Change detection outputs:
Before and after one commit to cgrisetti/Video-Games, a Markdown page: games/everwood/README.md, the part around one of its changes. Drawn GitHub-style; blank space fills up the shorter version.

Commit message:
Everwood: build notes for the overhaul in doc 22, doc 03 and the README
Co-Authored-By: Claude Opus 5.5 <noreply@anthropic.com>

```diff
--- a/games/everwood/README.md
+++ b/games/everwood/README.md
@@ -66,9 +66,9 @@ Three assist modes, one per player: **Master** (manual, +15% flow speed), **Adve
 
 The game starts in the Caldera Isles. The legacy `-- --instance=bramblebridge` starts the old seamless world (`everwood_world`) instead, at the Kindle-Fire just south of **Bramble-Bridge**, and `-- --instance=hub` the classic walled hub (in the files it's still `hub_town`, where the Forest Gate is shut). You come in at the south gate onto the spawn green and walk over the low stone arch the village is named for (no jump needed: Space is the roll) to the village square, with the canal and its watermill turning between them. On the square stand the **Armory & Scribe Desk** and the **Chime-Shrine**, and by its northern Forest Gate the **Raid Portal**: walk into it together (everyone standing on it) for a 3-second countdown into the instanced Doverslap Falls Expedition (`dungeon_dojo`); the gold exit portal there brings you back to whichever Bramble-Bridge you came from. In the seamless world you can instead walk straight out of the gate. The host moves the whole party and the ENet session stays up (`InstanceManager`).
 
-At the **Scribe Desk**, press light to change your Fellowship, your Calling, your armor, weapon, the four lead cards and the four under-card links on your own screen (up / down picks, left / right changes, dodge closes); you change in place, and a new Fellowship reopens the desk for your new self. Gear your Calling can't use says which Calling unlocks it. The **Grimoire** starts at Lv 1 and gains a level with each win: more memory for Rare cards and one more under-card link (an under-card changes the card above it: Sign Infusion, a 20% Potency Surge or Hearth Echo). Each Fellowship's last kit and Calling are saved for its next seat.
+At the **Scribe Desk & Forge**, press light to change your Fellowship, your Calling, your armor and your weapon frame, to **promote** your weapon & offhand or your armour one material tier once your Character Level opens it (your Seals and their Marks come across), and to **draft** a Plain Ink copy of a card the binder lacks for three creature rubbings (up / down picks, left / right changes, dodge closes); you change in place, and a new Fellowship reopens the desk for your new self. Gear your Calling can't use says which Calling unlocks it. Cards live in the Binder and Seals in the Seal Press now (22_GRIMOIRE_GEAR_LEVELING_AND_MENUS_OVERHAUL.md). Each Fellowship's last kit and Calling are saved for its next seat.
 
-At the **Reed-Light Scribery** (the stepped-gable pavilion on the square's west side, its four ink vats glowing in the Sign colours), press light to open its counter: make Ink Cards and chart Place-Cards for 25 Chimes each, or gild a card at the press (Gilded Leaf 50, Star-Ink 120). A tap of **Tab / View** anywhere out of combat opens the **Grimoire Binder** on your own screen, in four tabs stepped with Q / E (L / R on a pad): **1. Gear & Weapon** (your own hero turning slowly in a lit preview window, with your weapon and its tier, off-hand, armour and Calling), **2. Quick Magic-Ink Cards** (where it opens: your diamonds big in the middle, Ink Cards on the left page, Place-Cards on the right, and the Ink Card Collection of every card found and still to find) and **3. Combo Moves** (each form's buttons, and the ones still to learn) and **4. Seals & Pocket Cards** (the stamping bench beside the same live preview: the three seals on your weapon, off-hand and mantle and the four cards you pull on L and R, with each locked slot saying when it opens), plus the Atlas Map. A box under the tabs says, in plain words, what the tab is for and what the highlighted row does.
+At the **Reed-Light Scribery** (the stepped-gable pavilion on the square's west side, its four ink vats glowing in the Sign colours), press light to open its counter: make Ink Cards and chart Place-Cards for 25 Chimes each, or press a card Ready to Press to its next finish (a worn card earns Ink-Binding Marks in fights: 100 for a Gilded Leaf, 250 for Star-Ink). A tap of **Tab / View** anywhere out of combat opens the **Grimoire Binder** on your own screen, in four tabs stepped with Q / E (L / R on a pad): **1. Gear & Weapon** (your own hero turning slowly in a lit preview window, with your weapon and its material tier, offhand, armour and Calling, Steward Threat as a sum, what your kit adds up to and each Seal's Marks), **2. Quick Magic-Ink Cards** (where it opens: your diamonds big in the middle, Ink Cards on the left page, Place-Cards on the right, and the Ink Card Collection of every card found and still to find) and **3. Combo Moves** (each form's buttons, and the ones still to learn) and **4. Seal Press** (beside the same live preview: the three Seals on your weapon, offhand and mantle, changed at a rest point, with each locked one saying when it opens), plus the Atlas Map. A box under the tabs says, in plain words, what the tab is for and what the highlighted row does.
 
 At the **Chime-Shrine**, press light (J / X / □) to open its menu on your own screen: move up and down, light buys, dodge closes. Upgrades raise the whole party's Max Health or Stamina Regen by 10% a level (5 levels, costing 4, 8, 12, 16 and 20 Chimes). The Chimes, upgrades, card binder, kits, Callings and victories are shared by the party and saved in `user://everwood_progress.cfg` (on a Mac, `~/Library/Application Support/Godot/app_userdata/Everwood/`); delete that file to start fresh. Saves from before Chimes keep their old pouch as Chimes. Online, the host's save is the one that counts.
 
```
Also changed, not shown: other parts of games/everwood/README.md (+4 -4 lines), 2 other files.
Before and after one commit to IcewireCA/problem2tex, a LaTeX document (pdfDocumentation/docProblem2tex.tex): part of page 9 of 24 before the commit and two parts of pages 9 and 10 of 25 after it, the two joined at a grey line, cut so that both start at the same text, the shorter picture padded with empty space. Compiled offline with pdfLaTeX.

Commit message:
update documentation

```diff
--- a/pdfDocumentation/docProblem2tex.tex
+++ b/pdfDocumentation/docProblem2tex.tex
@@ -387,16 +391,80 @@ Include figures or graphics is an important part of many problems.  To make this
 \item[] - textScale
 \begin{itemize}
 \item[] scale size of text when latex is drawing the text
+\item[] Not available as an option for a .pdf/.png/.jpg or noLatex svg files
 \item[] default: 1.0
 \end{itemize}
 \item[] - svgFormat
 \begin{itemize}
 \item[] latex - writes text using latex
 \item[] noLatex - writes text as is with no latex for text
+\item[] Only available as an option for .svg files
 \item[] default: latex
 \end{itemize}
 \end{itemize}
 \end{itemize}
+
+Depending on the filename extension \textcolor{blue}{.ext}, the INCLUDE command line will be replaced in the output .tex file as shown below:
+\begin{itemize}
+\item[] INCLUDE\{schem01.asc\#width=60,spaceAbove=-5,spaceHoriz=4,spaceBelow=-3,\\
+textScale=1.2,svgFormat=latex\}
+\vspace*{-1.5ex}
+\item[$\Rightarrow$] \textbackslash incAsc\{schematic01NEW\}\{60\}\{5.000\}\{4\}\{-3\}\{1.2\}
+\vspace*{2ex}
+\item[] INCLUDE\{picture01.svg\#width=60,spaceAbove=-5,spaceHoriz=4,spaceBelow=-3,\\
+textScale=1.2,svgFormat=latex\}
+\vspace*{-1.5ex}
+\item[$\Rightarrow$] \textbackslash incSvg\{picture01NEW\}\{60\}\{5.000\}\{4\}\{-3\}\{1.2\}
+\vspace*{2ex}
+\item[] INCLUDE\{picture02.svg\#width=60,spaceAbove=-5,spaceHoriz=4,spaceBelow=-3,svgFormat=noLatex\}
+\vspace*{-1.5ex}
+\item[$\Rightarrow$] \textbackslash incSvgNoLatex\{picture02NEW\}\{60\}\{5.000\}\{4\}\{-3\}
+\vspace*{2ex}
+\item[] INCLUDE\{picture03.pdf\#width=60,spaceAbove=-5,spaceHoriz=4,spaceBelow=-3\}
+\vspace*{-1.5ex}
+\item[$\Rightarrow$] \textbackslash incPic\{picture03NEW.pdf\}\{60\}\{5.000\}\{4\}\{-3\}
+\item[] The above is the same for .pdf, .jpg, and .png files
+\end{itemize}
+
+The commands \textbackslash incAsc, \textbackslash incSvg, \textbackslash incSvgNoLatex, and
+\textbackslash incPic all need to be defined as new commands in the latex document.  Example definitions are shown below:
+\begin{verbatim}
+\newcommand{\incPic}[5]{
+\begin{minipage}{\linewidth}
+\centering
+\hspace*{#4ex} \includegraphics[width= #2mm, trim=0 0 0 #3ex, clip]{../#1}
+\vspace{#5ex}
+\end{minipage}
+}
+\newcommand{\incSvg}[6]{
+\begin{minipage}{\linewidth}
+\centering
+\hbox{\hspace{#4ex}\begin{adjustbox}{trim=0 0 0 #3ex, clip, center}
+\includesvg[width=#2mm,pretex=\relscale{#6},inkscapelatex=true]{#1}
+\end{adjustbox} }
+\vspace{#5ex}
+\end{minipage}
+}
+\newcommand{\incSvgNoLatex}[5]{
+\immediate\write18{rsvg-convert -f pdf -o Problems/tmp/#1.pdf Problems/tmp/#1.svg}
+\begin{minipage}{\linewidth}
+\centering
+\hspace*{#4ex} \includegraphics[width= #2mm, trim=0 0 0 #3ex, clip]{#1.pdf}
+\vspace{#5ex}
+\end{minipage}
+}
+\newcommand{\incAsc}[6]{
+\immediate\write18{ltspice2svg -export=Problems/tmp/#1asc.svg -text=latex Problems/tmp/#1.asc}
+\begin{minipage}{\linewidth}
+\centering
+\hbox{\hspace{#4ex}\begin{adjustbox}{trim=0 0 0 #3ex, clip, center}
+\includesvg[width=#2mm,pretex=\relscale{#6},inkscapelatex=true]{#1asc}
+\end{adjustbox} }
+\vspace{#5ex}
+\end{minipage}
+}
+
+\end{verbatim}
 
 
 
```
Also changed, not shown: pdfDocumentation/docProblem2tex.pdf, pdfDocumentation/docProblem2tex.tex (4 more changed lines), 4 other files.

• **WORK TASK**
Copy from the entries only those lines that hold the word "hspace".

• **TASK RESULT**
+\hspace*{#4ex} \includegraphics[width= #2mm, trim=0 0 0 #3ex, clip]{../#1}
+\hbox{\hspace{#4ex}\begin{adjustbox}{trim=0 0 0 #3ex, clip, center}
+\hspace*{#4ex} \includegraphics[width= #2mm, trim=0 0 0 #3ex, clip]{#1.pdf}
+\hbox{\hspace{#4ex}\begin{adjustbox}{trim=0 0 0 #3ex, clip, center}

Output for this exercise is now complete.